What to Do When Your Car Won’t Start

If you turn the key in the ignition and the car won't start, don't give up. Try these troubleshooting tricks before you call in the tow truck.

Most people don’t keep a set of mechanic’s tools in their trunk. So when your car won’t start, leaving you stranded with a dead engine, you feel pretty helpless. But don’t give up right away. We’ve compiled a list of tricks you can try, and none of them require tools. They’re arranged by symptom, and you’ve got nothing to lose by trying them. Of course, they won’t fix the root problem, but one of them just might get the engine started so you can head to the nearest mechanic to have the problem fixed.

Symptom: The car won’t start, but the starter goes “click”

If the car clicks when trying to start, but still won’t start, this can be caused by a weak battery, dirty battery terminals, a worn starter motor or a stuck solenoid. If might just need a jump start, but there are a few tricks to try before breaking out the jumper cables or electric jump starter.

Try cycling the key: Turn on the dome light and watch it while you try to start the engine. If the light goes out, it’s a sign the battery is really weak—almost dead. To heat up the battery, terminals and starter, try the “key cycling” trick. The trick is to turn the key to the start position repeatedly about 10 times in a row. Stop and wait five minutes. Then try to start the engine. But if the dome light stayed bright when you turned the key, move on to the next trick.

Try tapping on the battery terminals: There’s no way to clean corroded battery terminals when you’re stranded without tools. But you can try to move or at least jar the terminals enough to make better contact. Smack each battery terminal with the heel of a shoe to rotate it slightly around the battery post if the car will not start. Then try starting the engine. (Here are more ways to extend the life of your car battery.)

Try tapping the starter: If you have access to the starter motor, try hitting it with the tire iron from your car jack. Sometimes, the electrical contacts get stuck and can be freed by tapping on them.

Symptom: The car won’t start, and there’s no click when you turn the key

Try shifting the shifter:With your foot on the brake, move the shift lever to the neutral position and try starting the engine. If that doesn’t work, move it back to park and try it again.

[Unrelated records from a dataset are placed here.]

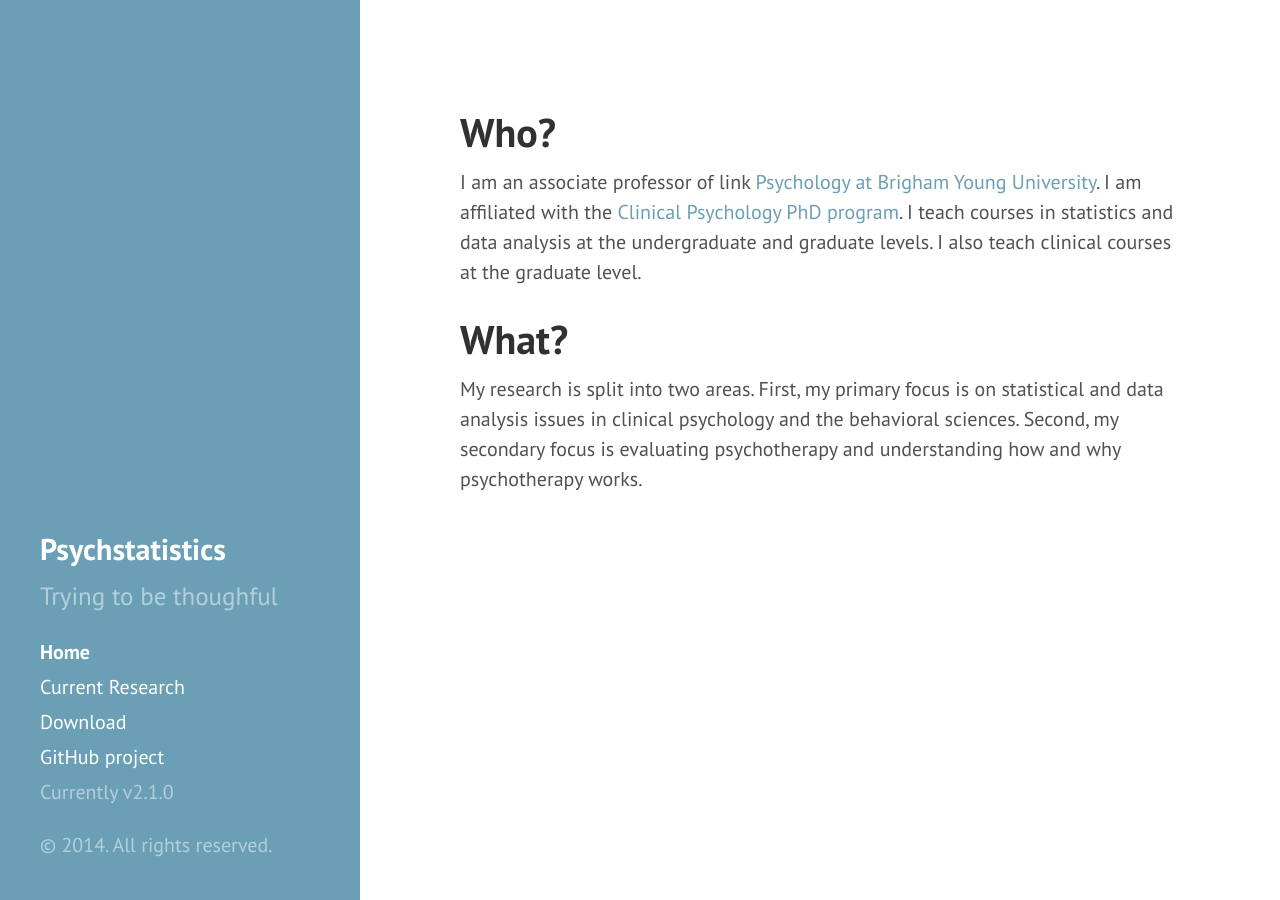
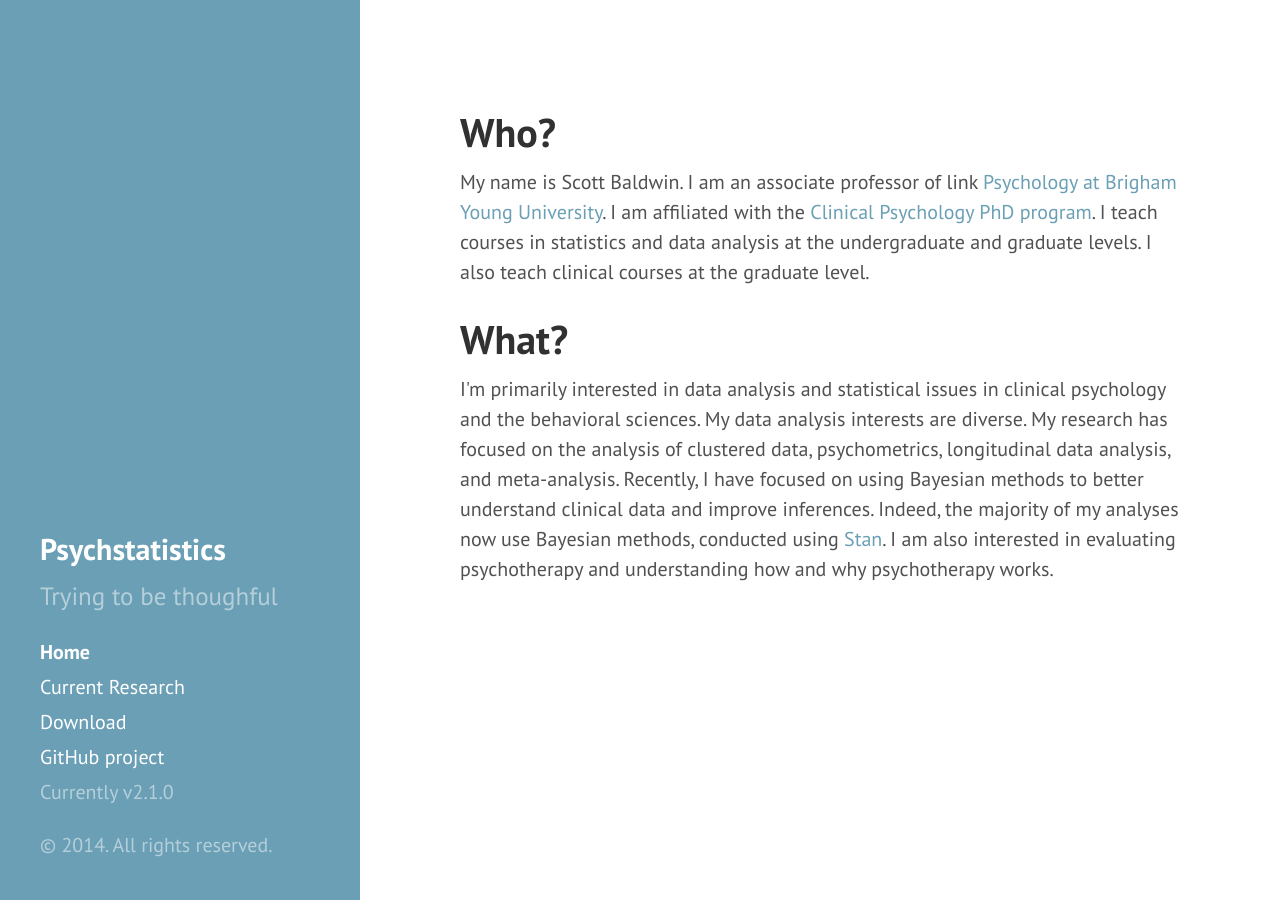
Before and after one commit to psychstatistics/psychstatistics.github.io, a Jekyll site: the page built from index.html, in a window 1280 px wide. Built offline with Jekyll 4.4.1, drawn with Linux system fonts in a browser that asks for light colours; Markdown is read by kramdown in place of the engine named in the settings; the list of posts is cut into pages by our own code.

Commit message:
fixing the index page

```diff
--- a/_config.yml
+++ b/_config.yml
@@ -10,7 +10,7 @@ relative_permalinks: true
 title:            Psychstatistics
 tagline:          'Data Analysis in Psychology'
 description:      'Trying to be thoughful'
-url:
+url:              psychstatistics.github.io
 baseurl:          /
 
 author:
--- a/index.html
+++ b/index.html
@@ -4,8 +4,8 @@ title: Home
 ---
 
 <h1>Who?</h1>
-	<p>I am an associate professor of link <a href="https://psychology.byu.edu/Pages/home.aspx">Psychology at Brigham Young University</a>. I am affiliated with the <a href="https://psychology.byu.edu/Pages/graduate/ClinicalPsychPhD.aspx">Clinical Psychology PhD program</a>. I teach courses in statistics and data analysis at the undergraduate and graduate levels. I also teach clinical courses at the graduate level.</p>
+	<p>My name is Scott Baldwin. I am an associate professor of link <a href="https://psychology.byu.edu/Pages/home.aspx">Psychology at Brigham Young University</a>. I am affiliated with the <a href="https://psychology.byu.edu/Pages/graduate/ClinicalPsychPhD.aspx">Clinical Psychology PhD program</a>. I teach courses in statistics and data analysis at the undergraduate and graduate levels. I also teach clinical courses at the graduate level.</p>
 
 <h1>What?</h2>
 
-	<p>My research is split into two areas. First, my primary focus is on statistical and data analysis issues in clinical psychology and the behavioral sciences. Second, my secondary focus is evaluating psychotherapy and understanding how and why psychotherapy works.</p>
+	<p> I'm primarily interested in data analysis and statistical issues in clinical psychology and the behavioral sciences. My data analysis interests are diverse. My research has focused on the analysis of clustered data, psychometrics, longitudinal data analysis, and meta-analysis. Recently, I have focused on using Bayesian methods to better understand clinical data and improve inferences. Indeed, the majority of my analyses now use Bayesian methods, conducted using <a href="http://mc-stan.org">Stan</a>. I am also interested in evaluating psychotherapy and understanding how and why psychotherapy works.</p>
```
Also changed, not shown: about.md (+3 -0 lines), 3 other files.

Moving the shifter sometimes reestablishes electrical contact inside the transmission range selector (also known as the neutral safety switch).

Symptom: The engine cranks, but won’t fire up

Try swapping relays: With the radio off, turn the key to the run position and listen for a two-second buzzing sound. That’s the fuel pump priming the injection system. If you don’t hear any sound, the fuel pump relay may be bad or the pump may be on its last legs. First, find the location of the fuel pump relay in your owner’s manual or on the legend for the under-hood fuse box cover. Yank the fuel pump relay straight up. Then locate another relay with the same part number and swap it with the fuel pump. Push it straight into the socket. Try starting the engine afterward.

Try unflooding a flooded engine: If you smell gas, the engine is flooded. Press the accelerator pedal to the floor and hold it there while you crank the engine.

Try tricking the computer: A vacuum leak or funky temperature sensor can result in an air/fuel mixture that’s too lean to start a cold engine. If you’ve tried all the other tricks shown here and it still won’t start, press the accelerator halfway and try to start the engine. That’ll tell the computer to add more fuel.

Now that you know what to do when your car won’t start, find out what these strange car sounds could mean.

The Family Handyman
Originally Published in The Family Handyman